Change detection data
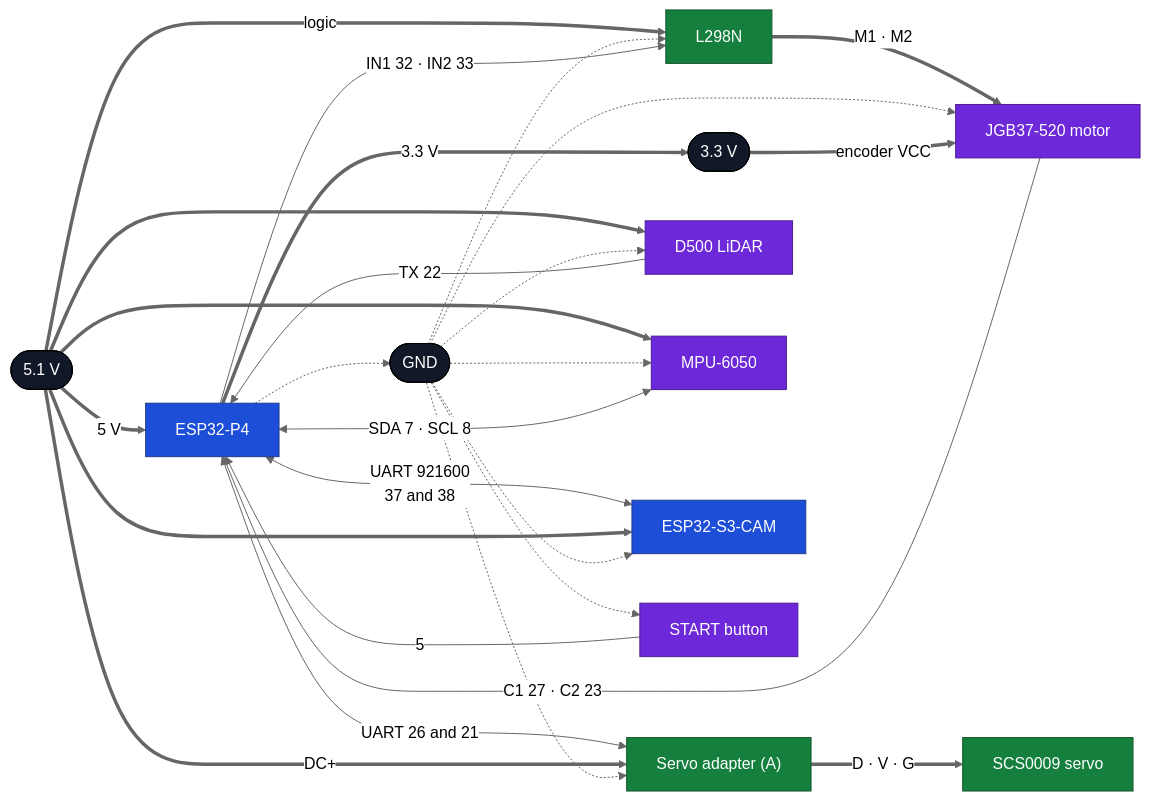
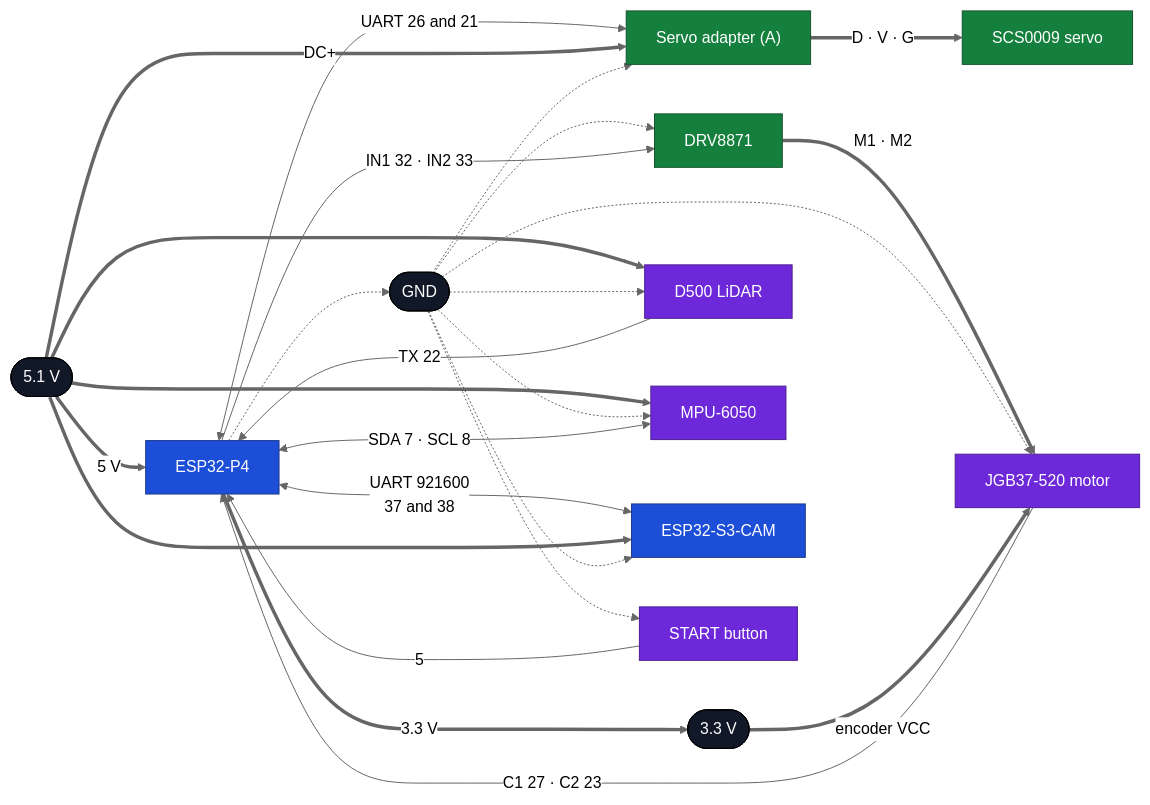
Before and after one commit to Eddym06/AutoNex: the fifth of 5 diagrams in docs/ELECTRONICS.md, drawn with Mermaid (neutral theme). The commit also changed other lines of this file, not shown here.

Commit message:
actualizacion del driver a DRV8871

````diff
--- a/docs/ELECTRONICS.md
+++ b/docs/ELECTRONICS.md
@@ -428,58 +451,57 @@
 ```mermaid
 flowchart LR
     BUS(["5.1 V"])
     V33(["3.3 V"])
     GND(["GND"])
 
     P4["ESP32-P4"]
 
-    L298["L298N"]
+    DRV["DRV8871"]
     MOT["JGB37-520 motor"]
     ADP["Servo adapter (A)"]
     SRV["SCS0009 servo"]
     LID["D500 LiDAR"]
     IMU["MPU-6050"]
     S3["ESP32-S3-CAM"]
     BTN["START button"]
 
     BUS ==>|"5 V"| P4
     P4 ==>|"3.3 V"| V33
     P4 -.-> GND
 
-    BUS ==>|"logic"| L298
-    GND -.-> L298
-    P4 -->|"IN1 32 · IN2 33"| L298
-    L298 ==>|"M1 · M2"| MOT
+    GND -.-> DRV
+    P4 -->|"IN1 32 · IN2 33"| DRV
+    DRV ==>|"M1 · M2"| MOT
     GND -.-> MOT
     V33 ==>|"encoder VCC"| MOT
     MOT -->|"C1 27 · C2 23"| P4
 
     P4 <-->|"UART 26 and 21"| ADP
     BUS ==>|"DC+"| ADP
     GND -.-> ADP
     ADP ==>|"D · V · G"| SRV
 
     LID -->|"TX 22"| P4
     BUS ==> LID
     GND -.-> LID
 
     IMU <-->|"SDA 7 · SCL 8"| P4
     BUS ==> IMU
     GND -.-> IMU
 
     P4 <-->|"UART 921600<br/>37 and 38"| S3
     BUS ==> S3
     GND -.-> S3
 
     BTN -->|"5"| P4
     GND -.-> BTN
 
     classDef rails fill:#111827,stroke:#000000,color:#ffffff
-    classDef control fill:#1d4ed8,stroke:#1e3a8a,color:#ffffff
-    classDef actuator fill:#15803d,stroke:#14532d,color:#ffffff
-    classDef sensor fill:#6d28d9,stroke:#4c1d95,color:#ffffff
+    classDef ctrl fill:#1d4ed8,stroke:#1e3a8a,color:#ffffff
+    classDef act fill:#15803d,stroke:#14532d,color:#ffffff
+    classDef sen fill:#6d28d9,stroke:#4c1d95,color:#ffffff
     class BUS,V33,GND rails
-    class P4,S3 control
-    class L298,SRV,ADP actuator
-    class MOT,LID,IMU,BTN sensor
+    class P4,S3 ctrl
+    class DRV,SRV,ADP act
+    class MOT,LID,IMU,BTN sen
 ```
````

*Exercise goal:* Find the word "stroke" in the entries and show each line where it is found.

*Written reply:*
     classDef rails fill:#111827,stroke:#000000,color:#ffffff
-    classDef control fill:#1d4ed8,stroke:#1e3a8a,color:#ffffff
-    classDef actuator fill:#15803d,stroke:#14532d,color:#ffffff
-    classDef sensor fill:#6d28d9,stroke:#4c1d95,color:#ffffff
+    classDef ctrl fill:#1d4ed8,stroke:#1e3a8a,color:#ffffff
+    classDef act fill:#15803d,stroke:#14532d,color:#ffffff
+    classDef sen fill:#6d28d9,stroke:#4c1d95,color:#ffffff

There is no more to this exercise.